Spinal cord stimulation is an aggressive pain management technique that involves the surgical implantation of an electrotherapeutic device onto the spinal cord. In the procedure, a device is implanted that introduces low levels of electrical current to the dorsal portion of the spinal cord to block the sensation of pain. Spinal cord stimulators may be a fully implanted system or a system with an external power source.
Spinal cord stimulation is often used to treat neuropathy (neuropathic pain, or nerve pain) from failed back surgery syndrome or radiculopathy. Spinal cord stimulation has shown to be an effective long-term treatment for back pain.
Treatment for Spinal Cord Disorder:Treatment is done by applying an electrical current to the source of chronic pain. This creates a pleasant sensation that blocks the brain's ability to sense the previously perceived pain. There are two related forms of electrical stimulation commonly used to treat chronic pain.
- Spinal Cord Stimulation (SCS): In spinal cord stimulation, soft, thin wires with electrical leads on their tips are placed through a needle in the back near to the spinal column. The leads are placed through a needle inserted in the back (no incision is required). A small incision is then made and a tiny, programmable generator is placed in the upper buttock or abdomen (under the skin) which emits electrical currents to the spinal column.
- Peripheral Nerve Field Stimulation (PNFS): Very similar to spinal cord stimulation, peripheral nerve field stimulation involves placing the leads just under the skin in an area near to the nerves involved in pain.
The procedure to implant the neurostimulation system takes approximately 1 to 3 hours and may require a brief hospital stay. The intensity of electrical stimulation can be changed and the system can be turned on and off or adjusted as necessary to provide optimal pain relief.
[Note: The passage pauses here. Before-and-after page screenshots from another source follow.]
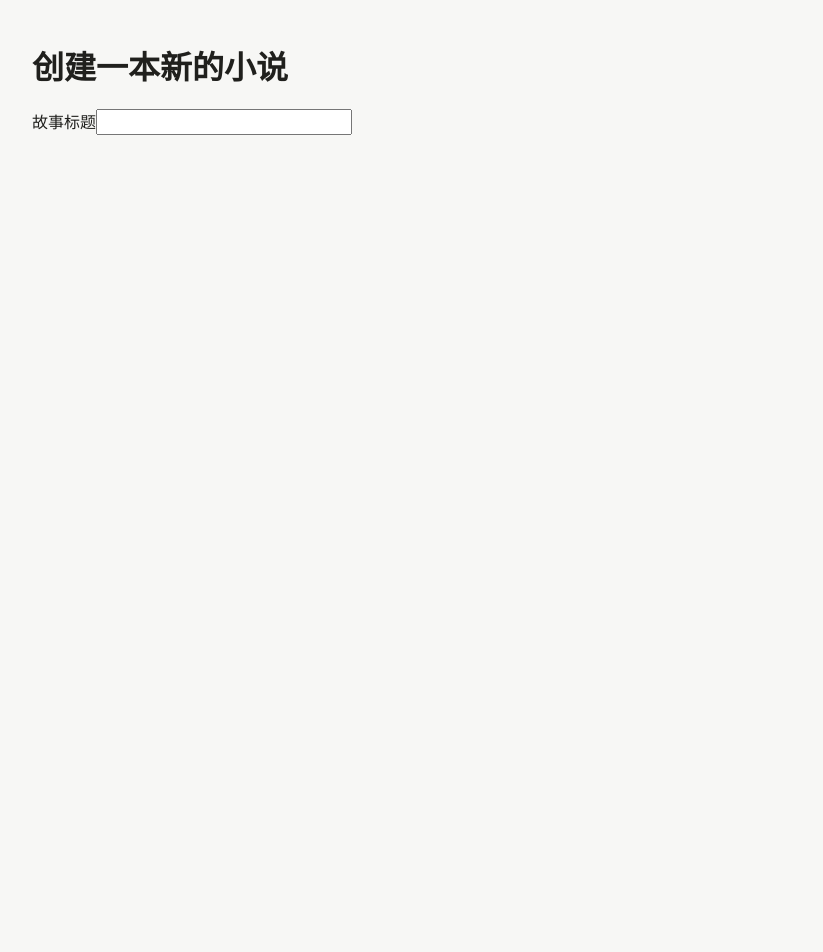
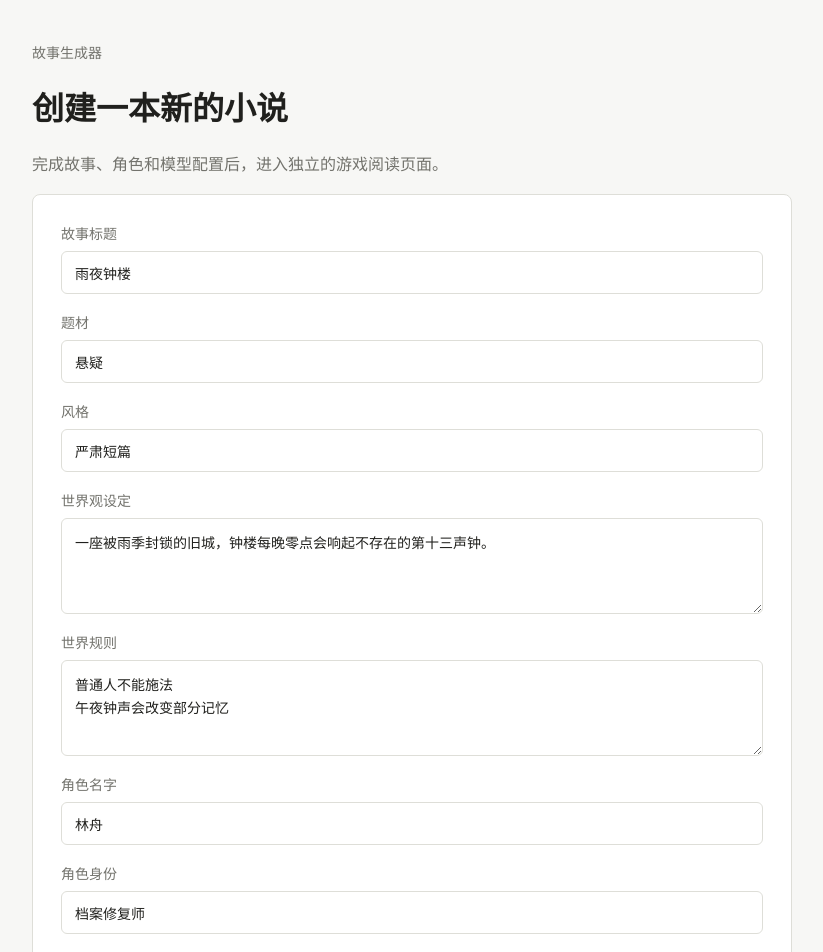
Before and after one commit to 230517ydyzs-maker/world-book, a React (Vite) app: page / in a window 1280 px wide. Shown: the top 952 px of the page, without its empty margins (228-1051 px from the left). Before the commit the page ends 842 px from the top, so only its background shows below. Built offline with nearby package versions, Linux system fonts and the light colour scheme.

Commit message:
feat: add create story page

```diff
--- /dev/null
+++ b/src/components/ModelConfigForm.tsx
@@ -0,0 +1,26 @@
+interface ModelConfigFormProps {
+  baseUrl: string;
+  apiKey: string;
+  model: string;
+  onChange: (field: 'baseUrl' | 'apiKey' | 'model', value: string) => void;
+}
+
+export default function ModelConfigForm({ baseUrl, apiKey, model, onChange }: ModelConfigFormProps) {
+  return (
+    <section className="form-section">
+      <h2>AI 模型配置</h2>
+      <label>
+        Base URL
+        <input value={baseUrl} onChange={(event) => onChange('baseUrl', event.target.value)} />
+      </label>
+      <label>
+        模型名
+        <input value={model} onChange={(event) => onChange('model', event.target.value)} />
+      </label>
+      <label>
+        API Key
+        <input type="password" value={apiKey} onChange={(event) => onChange('apiKey', event.target.value)} />
+      </label>
+    </section>
+  );
+}
--- a/src/pages/CreateStoryPage.tsx
+++ b/src/pages/CreateStoryPage.tsx
@@ -1,9 +1,100 @@
+import { FormEvent, useEffect, useState } from 'react';
+import ModelConfigForm from '../components/ModelConfigForm';
+import { useGameStore } from '../store/useGameStore';
+
+const defaults = {
+  title: '雨夜钟楼',
+  genre: '悬疑',
+  style: '严肃短篇',
+  worldSetting: '一座被雨季封锁的旧城，钟楼每晚零点会响起不存在的第十三声钟。',
+  rulesText: '普通人不能施法\n午夜钟声会改变部分记忆',
+  characterName: '林舟',
+  characterIdentity: '档案修复师',
+  characterGoal: '查清父亲失踪真相',
+  abilitiesText: '观察\n推理\n档案修复',
+  weaknessesText: '体力较弱',
+  baseUrl: 'https://api.example.com/v1',
+  apiKey: '',
+  model: 'your-model-name'
+};
+
 export default function CreateStoryPage() {
+  const [form, setForm] = useState(defaults);
+  const { createStory, isLoading, error, currentStory } = useGameStore();
+
+  useEffect(() => {
+    if (currentStory) {
+      window.location.assign(`/play/${currentStory.config.id}`);
+    }
+  }, [currentStory]);
+
+  function update(field: keyof typeof defaults, value: string) {
+    setForm((current) => ({ ...current, [field]: value }));
+  }
+
+  async function submit(event: FormEvent) {
+    event.preventDefault();
+    await createStory(form);
+  }
+
   return (
-    <main className="page page-narrow">
+    <main className="page page-narrow create-page">
+      <p className="eyebrow">故事生成器</p>
       <h1>创建一本新的小说</h1>
-      <label htmlFor="title">故事标题</label>
-      <input id="title" name="title" />
+      <p className="lede">完成故事、角色和模型配置后，进入独立的游戏阅读页面。</p>
+
+      <form className="panel form-grid" onSubmit={submit}>
+        <label>
+          故事标题
+          <input value={form.title} onChange={(event) => update('title', event.target.value)} required />
+        </label>
+        <label>
+          题材
+          <input value={form.genre} onChange={(event) => update('genre', event.target.value)} required />
+        </label>
+        <label>
+          风格
+          <input value={form.style} onChange={(event) => update('style', event.target.value)} required />
+        </label>
+        <label>
+          世界观设定
+          <textarea value={form.worldSetting} onChange={(event) => update('worldSetting', event.target.value)} required />
+        </label>
+        <label>
+          世界规则
+          <textarea value={form.rulesText} onChange={(event) => update('rulesText', event.target.value)} />
+        </label>
+        <label>
+          角色名字
+          <input value={form.characterName} onChange={(event) => update('characterName', event.target.value)} required />
+        </label>
+        <label>
+          角色身份
+          <input value={form.characterIdentity} onChange={(event) => update('characterIdentity', event.target.value)} required />
+        </label>
+        <label>
+          角色目标
+          <input value={form.characterGoal} onChange={(event) => update('characterGoal', event.target.value)} required />
+        </label>
+        <label>
+          能力
+          <textarea value={form.abilitiesText} onChange={(event) => update('abilitiesText', event.target.value)} />
+        </label>
+        <label>
+          弱点
+          <textarea value={form.weaknessesText} onChange={(event) => update('weaknessesText', event.target.value)} />
+        </label>
+
+        <ModelConfigForm
+          baseUrl={form.baseUrl}
+          apiKey={form.apiKey}
+          model={form.model}
+          onChange={update}
+        />
+
+        {error ? <p className="error">{error}</p> : null}
+        <button type="submit" disabled={isLoading}>{isLoading ? '生成中...' : '进入故事'}</button>
+      </form>
     </main>
   );
 }
--- a/src/styles.css
+++ b/src/styles.css
@@ -34,3 +34,74 @@ textarea {
   color: #73736d;
   font-size: 14px;
 }
+
+.lede {
+  color: #73736d;
+  line-height: 1.7;
+}
+
+.panel {
+  background: #ffffff;
+  border: 1px solid #deded8;
+  border-radius: 8px;
+}
+
+.form-grid {
+  display: grid;
+  gap: 18px;
+  padding: 28px;
+}
+
+.form-section {
+  display: grid;
+  gap: 14px;
+  border-top: 1px solid #deded8;
+  padding-top: 18px;
+}
+
+.form-section h2 {
+  margin: 0;
+  font-size: 18px;
+}
+
+label {
+  display: grid;
+  gap: 8px;
+  color: #73736d;
+  font-size: 14px;
+}
+
+input,
+textarea {
+  width: 100%;
+  border: 1px solid #deded8;
+  border-radius: 6px;
+  background: #ffffff;
+  color: #20201d;
+  padding: 12px 13px;
+}
+
+textarea {
+  min-height: 96px;
+  resize: vertical;
+  line-height: 1.65;
+}
+
+button {
+  border: 0;
+  border-radius: 6px;
+  background: #1d1d1b;
+  color: #ffffff;
+  min-height: 42px;
+  padding: 0 18px;
+  justify-self: start;
+}
+
+button:disabled {
+  opacity: 0.6;
+}
+
+.error {
+  color: #b42318;
+  margin: 0;
+}
```
Also changed, not shown: 1 other file (tests, documents, lock files or other folders).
Although programming is initially done at the physician's office, patients can learn how to control the stimulation on their own and adjust it to their pain levels.
Benefits for surgery is significant and sustained reduction in chronic pain, Improved ability to function and participate in activities of daily living, less oral pain medication needed.
Advantages to spinal cord or peripheral nerve field stimulation for the treatment of chronic back pain:
- A trial can test patient response before the patient commits to a permanent implant.
- It has few side effects and is easily reversible; if it doesn’t work or is no longer needed it can be removed.
- Implantation of the system is minimally invasive, requiring a relatively minor surgical procedure on an outpatient basis.
- Leads are inserted just under the skin, and patients can travel anywhere, and participate in any recreational activities, including swimming.
As with all surgical procedures, there are potential risks to stimulation therapy, although most are relatively minor. Risks include:
- Allergic reaction to the implanted materials
- Pain at the incision site (usually resolves in a few weeks)
- Weakness, numbness, clumsiness, paralysis
- Battery failure and/or battery leakage requiring a surgical incision to remove and replace the battery
- Fluid leak from the spinal cord, causing headache
- Undesirable changes in stimulation may occur over time due to scar tissue forming around the leads, or movement of the lead position
- Undesirable or unpleasant stimulation of the chest or rib area as a result of nerve root involvement
- Migration of the electrode may occur, resulting in a loss or change of stimulation
- Skin breakdown over the generator or electrode site
- Stimulation may work for a period of time and then lose effectiveness after 1-2 years